Saturday, February 22, 2014

Some Butterflies@Lower Peirce Reservoir Park

After an early lunch at the Casuarina Road Prata shop on a Saturday (25 Jan) morning, my plan of heading to Upper Seleter Reservoir Park was dashed by the bad service of  bus 138 (two buses refused to stop for me). I decided to drop by Lower Peirce Reservoir Park for my weekly butterfly photography outing.

This damselfly showing an elegant perch on some leaves was spotted at a quiet corner of the reservoir edge.  I have no idea what species this is.
Strolling leisurely on the boardwalk, I noticed a Burmese Lascar (Lasippa heliodore dorelia) sailing and gliding past me. When it settled down, I managed to snap a quick shot.
A skipper was zipping around with high speeds. But on a very quiet day, I decided to wait and observe carefully where it would stop at. I was lucky to be able to spot it again and take a few quick shots. This brown skipper turned out to be the Pugnacious Lancer (Pemara pugnans).
A rather pristine male Archduke (Lexias pardalis dirteana) gave me an opportunity to increase my camera's shutter count - my last shot of the day.

Friday, February 14, 2014

Visiting Mount Faber Park Again - After A Long Time

It has been more than 2 years since my last visit to Mount Faber Park. On 18 Jan, after an early lunch at Seam Im Food Centre, it was only sensible for me to walk leisurely up to the Mount Faber Park via Marang Trail.

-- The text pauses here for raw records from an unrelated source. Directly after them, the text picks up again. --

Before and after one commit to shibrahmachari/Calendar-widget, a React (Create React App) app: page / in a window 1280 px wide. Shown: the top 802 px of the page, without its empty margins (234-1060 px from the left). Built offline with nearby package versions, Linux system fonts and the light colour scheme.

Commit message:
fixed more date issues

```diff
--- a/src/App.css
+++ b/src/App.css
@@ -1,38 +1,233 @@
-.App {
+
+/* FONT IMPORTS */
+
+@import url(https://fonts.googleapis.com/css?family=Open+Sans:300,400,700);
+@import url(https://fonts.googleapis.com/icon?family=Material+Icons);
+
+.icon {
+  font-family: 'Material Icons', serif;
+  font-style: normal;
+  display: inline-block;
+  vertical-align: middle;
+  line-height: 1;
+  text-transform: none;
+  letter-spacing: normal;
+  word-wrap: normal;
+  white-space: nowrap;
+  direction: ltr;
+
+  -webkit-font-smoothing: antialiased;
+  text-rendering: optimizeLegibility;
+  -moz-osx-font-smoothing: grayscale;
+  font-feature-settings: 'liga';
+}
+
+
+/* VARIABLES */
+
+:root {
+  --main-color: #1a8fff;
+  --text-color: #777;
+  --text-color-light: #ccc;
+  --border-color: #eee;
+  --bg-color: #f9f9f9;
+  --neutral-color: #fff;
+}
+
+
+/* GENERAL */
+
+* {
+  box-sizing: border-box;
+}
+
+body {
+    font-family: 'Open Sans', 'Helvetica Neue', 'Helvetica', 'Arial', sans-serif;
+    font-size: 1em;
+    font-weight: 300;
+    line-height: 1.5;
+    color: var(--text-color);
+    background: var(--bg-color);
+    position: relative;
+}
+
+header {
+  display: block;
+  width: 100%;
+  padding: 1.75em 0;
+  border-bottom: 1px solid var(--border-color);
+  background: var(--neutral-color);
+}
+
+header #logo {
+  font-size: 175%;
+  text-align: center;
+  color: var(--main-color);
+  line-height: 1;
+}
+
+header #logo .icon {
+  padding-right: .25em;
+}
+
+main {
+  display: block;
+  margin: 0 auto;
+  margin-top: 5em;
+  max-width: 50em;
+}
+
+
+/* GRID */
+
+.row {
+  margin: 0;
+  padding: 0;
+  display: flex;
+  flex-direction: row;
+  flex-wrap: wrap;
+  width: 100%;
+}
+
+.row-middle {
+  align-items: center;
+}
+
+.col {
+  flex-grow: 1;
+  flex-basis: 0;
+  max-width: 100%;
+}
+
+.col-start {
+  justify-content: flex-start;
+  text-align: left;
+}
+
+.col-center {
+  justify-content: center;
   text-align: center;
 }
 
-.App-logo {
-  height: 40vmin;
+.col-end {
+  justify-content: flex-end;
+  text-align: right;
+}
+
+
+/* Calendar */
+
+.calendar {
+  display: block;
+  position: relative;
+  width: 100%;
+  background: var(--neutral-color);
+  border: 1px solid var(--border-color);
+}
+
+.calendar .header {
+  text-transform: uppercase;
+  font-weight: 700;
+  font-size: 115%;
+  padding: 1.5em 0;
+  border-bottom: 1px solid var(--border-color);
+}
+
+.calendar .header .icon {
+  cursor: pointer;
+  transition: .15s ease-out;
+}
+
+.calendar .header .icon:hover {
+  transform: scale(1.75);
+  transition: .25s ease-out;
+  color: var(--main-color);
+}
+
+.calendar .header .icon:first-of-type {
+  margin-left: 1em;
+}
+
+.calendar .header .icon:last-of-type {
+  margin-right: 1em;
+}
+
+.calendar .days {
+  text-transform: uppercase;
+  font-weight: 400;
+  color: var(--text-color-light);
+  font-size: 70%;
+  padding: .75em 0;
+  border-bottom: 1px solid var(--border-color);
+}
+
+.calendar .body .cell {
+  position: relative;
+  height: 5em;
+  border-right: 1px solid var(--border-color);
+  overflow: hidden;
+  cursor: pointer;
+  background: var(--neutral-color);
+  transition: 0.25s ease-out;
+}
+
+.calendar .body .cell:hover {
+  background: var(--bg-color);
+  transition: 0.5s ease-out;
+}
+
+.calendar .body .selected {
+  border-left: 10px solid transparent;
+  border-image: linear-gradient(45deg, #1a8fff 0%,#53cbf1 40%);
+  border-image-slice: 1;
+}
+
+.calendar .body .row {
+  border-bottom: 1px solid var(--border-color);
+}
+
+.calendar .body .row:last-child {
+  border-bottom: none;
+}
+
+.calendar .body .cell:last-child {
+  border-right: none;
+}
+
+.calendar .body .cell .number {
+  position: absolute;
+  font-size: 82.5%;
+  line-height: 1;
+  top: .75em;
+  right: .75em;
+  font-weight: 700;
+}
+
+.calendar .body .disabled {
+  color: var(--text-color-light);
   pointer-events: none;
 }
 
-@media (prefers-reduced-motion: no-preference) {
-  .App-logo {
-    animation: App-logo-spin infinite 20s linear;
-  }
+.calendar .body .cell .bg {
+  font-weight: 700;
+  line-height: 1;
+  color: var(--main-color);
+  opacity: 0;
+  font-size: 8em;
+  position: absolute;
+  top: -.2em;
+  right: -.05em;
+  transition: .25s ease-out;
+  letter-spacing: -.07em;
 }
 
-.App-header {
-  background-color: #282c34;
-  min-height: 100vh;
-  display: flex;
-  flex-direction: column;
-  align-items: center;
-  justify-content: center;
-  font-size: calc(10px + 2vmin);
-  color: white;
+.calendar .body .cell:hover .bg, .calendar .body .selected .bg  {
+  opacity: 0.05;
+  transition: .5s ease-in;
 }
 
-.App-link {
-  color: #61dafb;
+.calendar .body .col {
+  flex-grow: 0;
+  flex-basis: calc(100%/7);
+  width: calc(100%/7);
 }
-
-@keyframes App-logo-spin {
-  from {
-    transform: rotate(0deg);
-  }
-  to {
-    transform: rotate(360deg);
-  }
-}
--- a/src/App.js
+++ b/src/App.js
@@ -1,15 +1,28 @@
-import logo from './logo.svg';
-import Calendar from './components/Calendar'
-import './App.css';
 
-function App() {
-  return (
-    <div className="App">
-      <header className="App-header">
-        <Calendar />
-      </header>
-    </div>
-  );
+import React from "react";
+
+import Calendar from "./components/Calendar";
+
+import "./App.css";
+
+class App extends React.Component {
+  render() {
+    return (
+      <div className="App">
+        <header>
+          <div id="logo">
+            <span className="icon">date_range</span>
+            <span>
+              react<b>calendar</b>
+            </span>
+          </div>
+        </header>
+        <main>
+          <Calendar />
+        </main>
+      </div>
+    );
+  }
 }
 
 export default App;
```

Only some hikers walked past me on a rather quiet morning along the trail. For a long period of time, I was alone hunting for critters. At last, a small orange skipper rested on a leaf of the Hairy Clidemia. It looks like a Lesser Dart (Potanthus omaha omaha).
I was loitering around the Merlion statue amongst many tourists, not shooting anything but enjoying the cold breeze, the panoramic view of the sea and the southern islands afar. Finally, this male Great Eggfly (Hypolimnas bolina bolina) succumbed to the cooling effect of the breeze and  hid beneath a leaf.
Along my way to a rather secluded high ground where some of us liked to station there during our many past outings, I bumped into this skittish female Malayan Plum Judy (Abisara saturata kausambiodes).   
I spent more than 30 minutes resting and waiting for butterflies to appear at this particular spot. My first visitor was this Large Dart (Potanthus sarina) which landed on some ferns.
A female Scarlet Flash (Rapala dieneces dieneces)  was changing her perch frequently. With some luck and patience, I finally managed to snap a few instinctive shots.
It seems that the Transparent Six-line Blue (Nacaduba kurava nemana) is a permanent resident of the Mount Faber Park.
Luck and being observant usually play a big part in spotting small butterflies especially skippers in the Coeliadinae subfamily as they have the habit of hiding under foliage. This cute and chubby-looking Orange Awlet (Burara harisa consobrina) was spotted taking a short nap along the Marang Trail while I came down from the hill top.  

Saturday, February 8, 2014

Rare Dragonflies and Fallen Trees

It was a long trekking deep into the forest on 11 Jan 2014. I started at Old Upper Thomson Road and walked along  a forest trail that would lead me to the Upper Peirce Reservoir.

My very first shot of the morning was this Ultra Snowflat (Tagiades Ultra) at the entrance to the trail.
The Flashwing damselfly is beautiful. There were quite a few of them sunbathing along a quiet forest trail. I am not sure if this is the Vestalis amethystina.
This is the Malay Viscount (Tanaecia pelea pelea ) feeding on a kind of fruit - not sure what it was and I wasn't able to get closer to it.
A Tree Flitter (Hyarotis adrastus praba) just appeared from nowhere when I was at the spot where I could not proceed any further. It kept changing its perch even it was feeding on the Common Snakeweed flowers. 
My first sighting of a Libellago species deep in the forest near a stream. It looks like the rare Libellago hyalina - am I correct ?
Another rare dragonfly was found nearby - again it was my sighting of the  Paragomphus capricornis if I had identified it correctly.
Another damselfly was shot at a low-light environment when I was on my way out  - what is this species ?
I would like to sound an alarm here as there are clear symptoms that our forest has been "falling sick". I encountered more than five fallen trees along the forest trail; let me just post two shots here.

More fallen trees would mean that very soon our forest undergrowths would be taken over by the fast and wild-growing ferns like this.
This "patient" needs a lot of attention now. We need suitable "medicine" to nurse this "patient" back to good health before it is too late.